It is noted that Echo spent a lot of time with Artemis, the Goddess of hunting, and this could be why Echo in particular was picked as the prime partner for Narcissus as opposed to the other beautiful Nymphs he could have had little interest in; they both related to hunting.We then return to the myth at hand, with a bit more backstory into our protagonist pair.
Echo was said to have been roaming the woods, when she bumps into the beautiful Narcissus. He had lost his men hunting, and was alone. Stunned by his beauty, she hides, and gazes from a distance.
"Is anybody here?" he exclaims, upon hearing a rustling shrub.
"Here!" Echo echos.

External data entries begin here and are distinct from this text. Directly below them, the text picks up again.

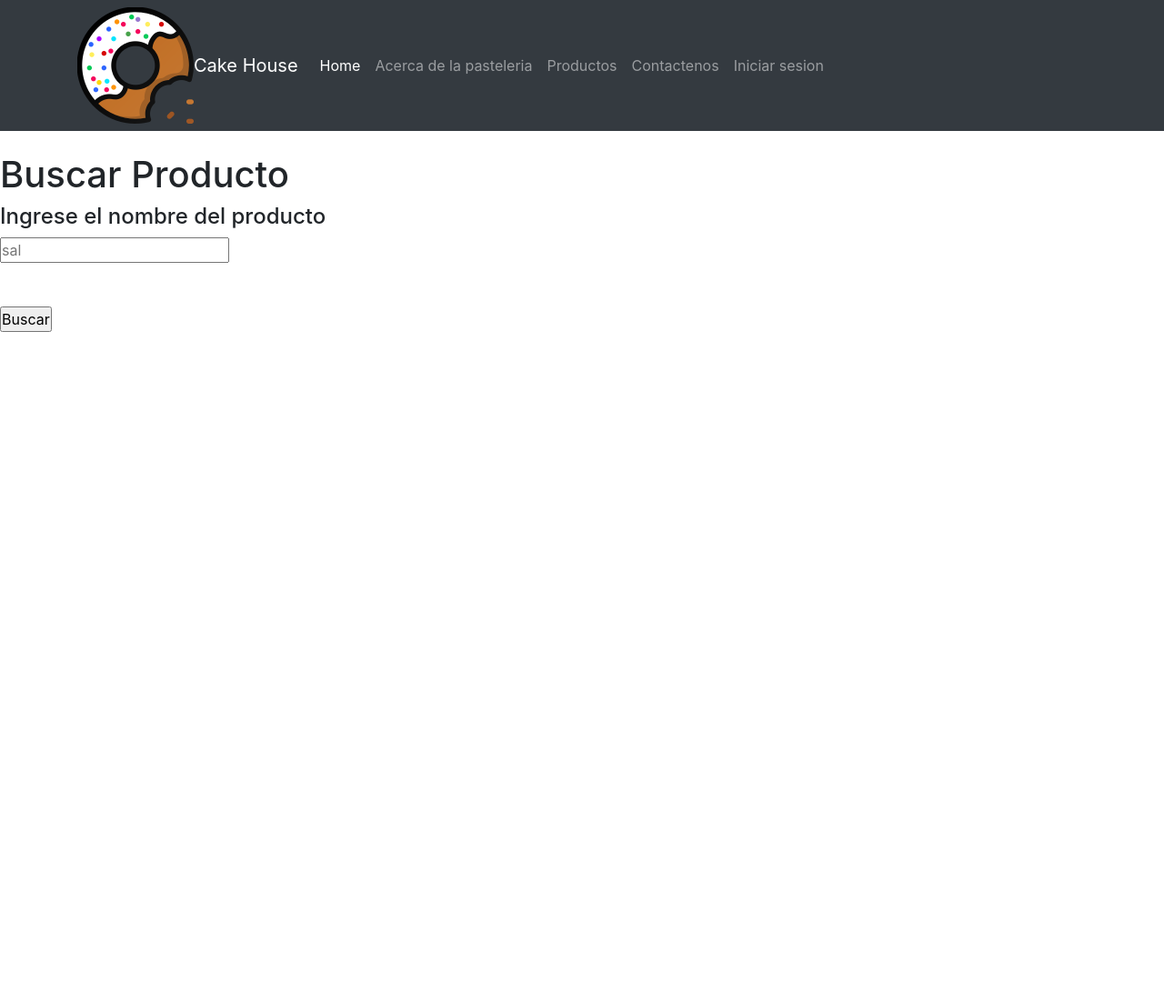
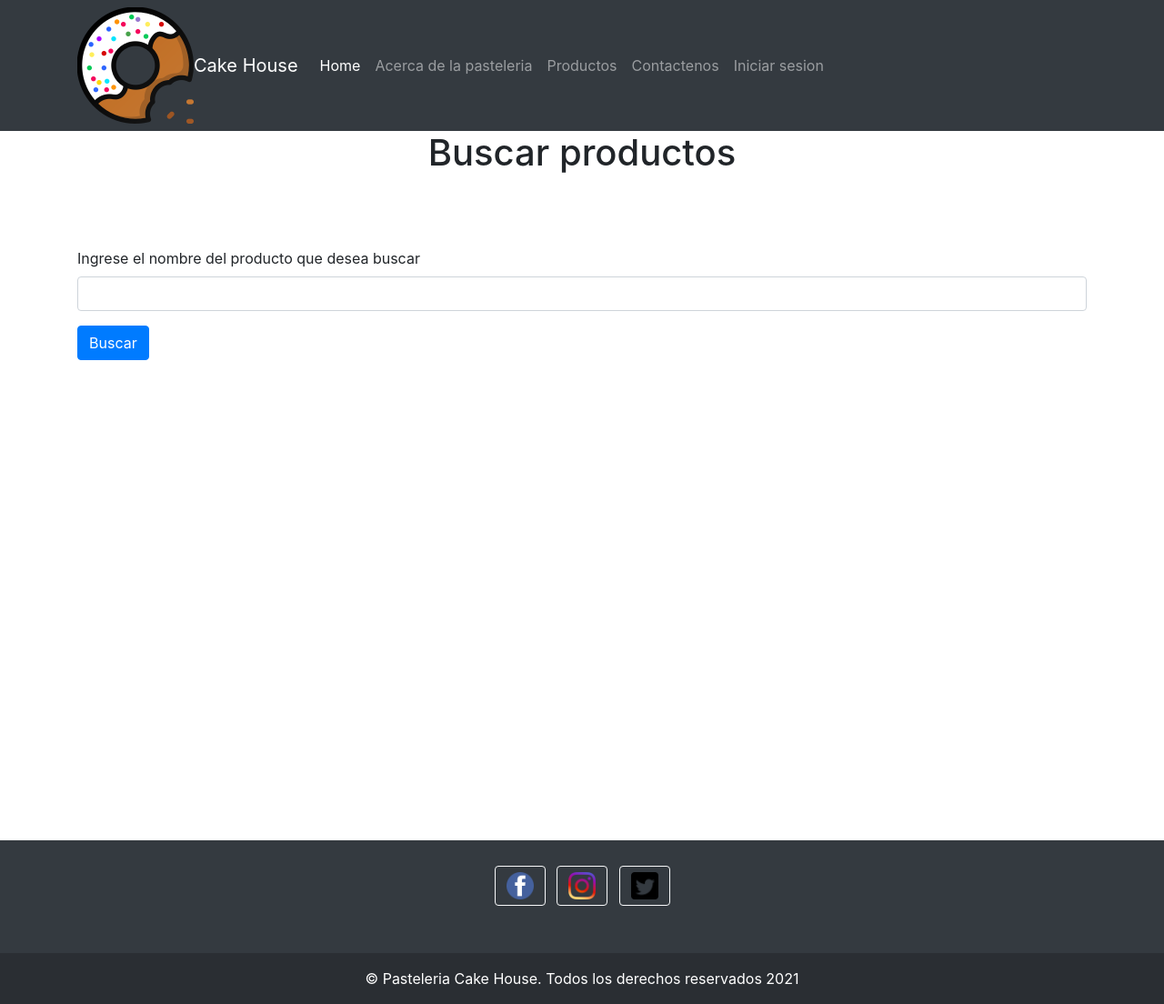
Before and after one commit to Ignacio1809/prueba4, a Django app: template pasteleria/templates/pasteleria/buscar_producto.html in a window 1280 px wide. Shown: the whole page at 91% size. Before the commit the page ends 365 px from the top, so only its background shows below. Run offline with Django 3.2, Linux system fonts and the light colour scheme; the template is opened without the code that fills it, so the values that code supplies are empty; some libraries are stand-ins or nearby versions.

Commit message:
Se actualiza el buscar_producto

```diff
--- a/pasteleria/templates/pasteleria/buscar_producto.html
+++ b/pasteleria/templates/pasteleria/buscar_producto.html
@@ -1,9 +1,8 @@
 {% load static %}
 <link rel="stylesheet" type="text/css" href="{% static 'css/bootstrap.min.css' %}">
 <link rel="stylesheet" type="text/css" href="{% static 'css/style.css' %}">
-<script src="{% static 'js/funciones.js' %}"></script>
-<script src="{% static 'js/jquery-3.6.0.min.js' %}"></script>
-<script src="{% static 'js/bootstrap.min.js' %}"></script>
+
+
 
 <div>
     <nav class="navbar navbar-expand-lg navbar-dark bg-dark">
@@ -18,7 +17,7 @@
             <div class="collapse navbar-collapse" id="navbarsExample07">
                 <ul class="navbar-nav mr-auto">
                     <li class="nav-item active">
-                        <a class="nav-link" href="#">Home <span class="sr-only">(current)</span></a>
+                        <a class="nav-link" href="{% url 'pasteleria:inicio' %}">Home <span class="sr-only">(current)</span></a>
                     </li>
                     <li class="nav-item">
                         <a class="nav-link" href="#">Acerca de la pasteleria</a>
@@ -37,15 +36,91 @@
         </div>
     </nav>
 </div>
+<div style="text-align: center">
+    <h1>Buscar productos</h1>
+</div>
+<br>
+<br>
+<br>
+<form action="{% url 'pasteleria:mostrar_producto' %}" id="buscar_producto" method="post" class="container-sm">
+    {% csrf_token %}
+    <div class="form-row">
+        <div class="form-group col-md-12">
+            <label>Ingrese el nombre del producto que desea buscar</label>
+            <input id="nombre_producto" type="text" name="nombre_producto" class="form-control" >
+        </div>
+    </div>
+    <button type="submit" class="btn btn-primary">Buscar</button>
+</form>
+<br>
+<br>
+<br>
+<br>
+<br>
+<br>
+<br>
+<br>
+<br>
+<br>
+<br>
+<br>
+<br>
+<br>
+<br>
+<br>
+<br>
+<br>
+<br>
+<br>
+<br>
 <br>
 
-<h1>Buscar Producto</h1>
-<h4>Ingrese el nombre del producto</h4>
-<form action="{% url 'pasteleria:mostrar_producto' %}" method="post">
-    {% csrf_token %}
-    <input type="text" name="nombre_producto" required placeholder="sal">
-    <br>
-    <br>
-    <br>
-    <input type="submit" value="Buscar">
-</form>
+
+
+<footer class="bg-dark text-center text-white">
+    <!-- Grid container -->
+    <div class="container p-4 pb-0">
+        <!-- Section: Social media -->
+        <section class="mb-4">
+            <!-- Facebook -->
+            <a class="btn btn-outline-light btn-floating m-1" href="#!" role="button"><i
+                    class="fab fa-facebook-f"></i><img src="{% static 'img/facebook.png' %}" style="width: 30px"></a>
+
+            <!-- Twitter -->
+            <a class="btn btn-outline-light btn-floating m-1" href="#!" role="button"><i
+                    class="fab fa-instagram"></i><img src="{% static 'img/instagram.png' %}" style="width: 30px"></a>
+
+            <!-- Google -->
+            <a class="btn btn-outline-light btn-floating m-1" href="#!" role="button"><i class="fab fa-twitter"></i><img
+                    src="{% static 'img/twitter.png' %}" style="width: 30px"></a>
+        </section>
+        <!-- Section: Social media -->
+    </div>
+    <!-- Grid container -->
+
+    <!-- Copyright -->
+    <div class="text-center p-3" style="background-color: rgba(0, 0, 0, 0.2);">
+        © Pasteleria Cake House. Todos los derechos reservados 2021
+    </div>
+    <!-- Copyright -->
+</footer>
+
+<script src="{% static 'js/jquery-3.6.0.min.js' %}"></script>
+<script src="{% static 'js/bootstrap.min.js' %}"></script>
+
+<script>
+    $(document).ready(function () {
+        $("#buscar_producto").click(function () {
+            var nombre_producto = $("#nombre_producto").val();
+
+            if (nombre_producto.trim() == "") {
+                document.getElementById("nombre_producto").style.borderColor = "red";
+                return false;
+            }
+            else {
+                document.getElementById("nombre_producto").style.borderColor = "green";
+
+            }
+        });
+    });
+</script>
```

Suddenly, she leaps out from hiding, and grabs him, lunging at him, throwing her arms around him. Naturally, Narcissus freaks out at this strange nymph.
"Let me go! I would die before I'd want you!"
Despite these cruel words, Echo grew love for the hunter (*eye-roll*), and isolated herself among the forest. She pines out for him, allowing herself to famish in both lovesickness and shame, knowing he will never want her. Eventually, our nymph Echo withers away to nothing, only dust among the mountain tops, leaving her voice behind her to echo through the mountainous valleys as a reminder of unrequited love's cruel fate (*heavy eye-roll*).
Meanwhile, Narcissus had run away from the nymph, and bumps into another group of nymphs who fall heavy for the proud hunter. He, of course, believing there is no match for himself, declines all he meets along his journeys and beyond. It is said these 'lovers' call on Nemesis, praying for punishment upon Narcissus.
For punishment for his arrogance and mean spirited nature, Nemesis answers the prayers against him and punishes him by falling in love with his own reflection.
Narcissus comes across a lakeside, and reaches down for a drink from the water. Suddenly, he sees himself in the rippling water and is mesmerised by the beauty of the being staring back. He falls in love with this image of true, real beauty and reaches down to touch them. However, whenever he touches the water, the reflection disappears, causing Narcissus to believe his new lover is "running away" from him.
Why would they run away from me? What is wrong with me?
Whether or not Narcissus knows it is himself or another being in the reflection is commonly argued. Regardless, his unrequited love with his own reflection causes Narcissus to lay by the waterside for days without eating or drinking in involuntary protest in lovesickness and shame. Sound familiar?
Narcissus died, with his dust turning into a common lakeside flower, the Narcissus daffodil.
Narcissus' punishment mirrors or reflects (ba-dum-tss) Echo's suffering. It mirrors the unrequited love of Echo's feelings towards him (as he can never have whom is in the water) and also emits the same shame and suffering upon him on which he brought upon Echo by believing a lover is trying to escape you (What's wrong with me? Why would they run away from me?). The punishment also enhances his already feelings about himself to the extreme—who else would fall in love with themselves so easily? Giving the same inevitable outcome to both parties—death.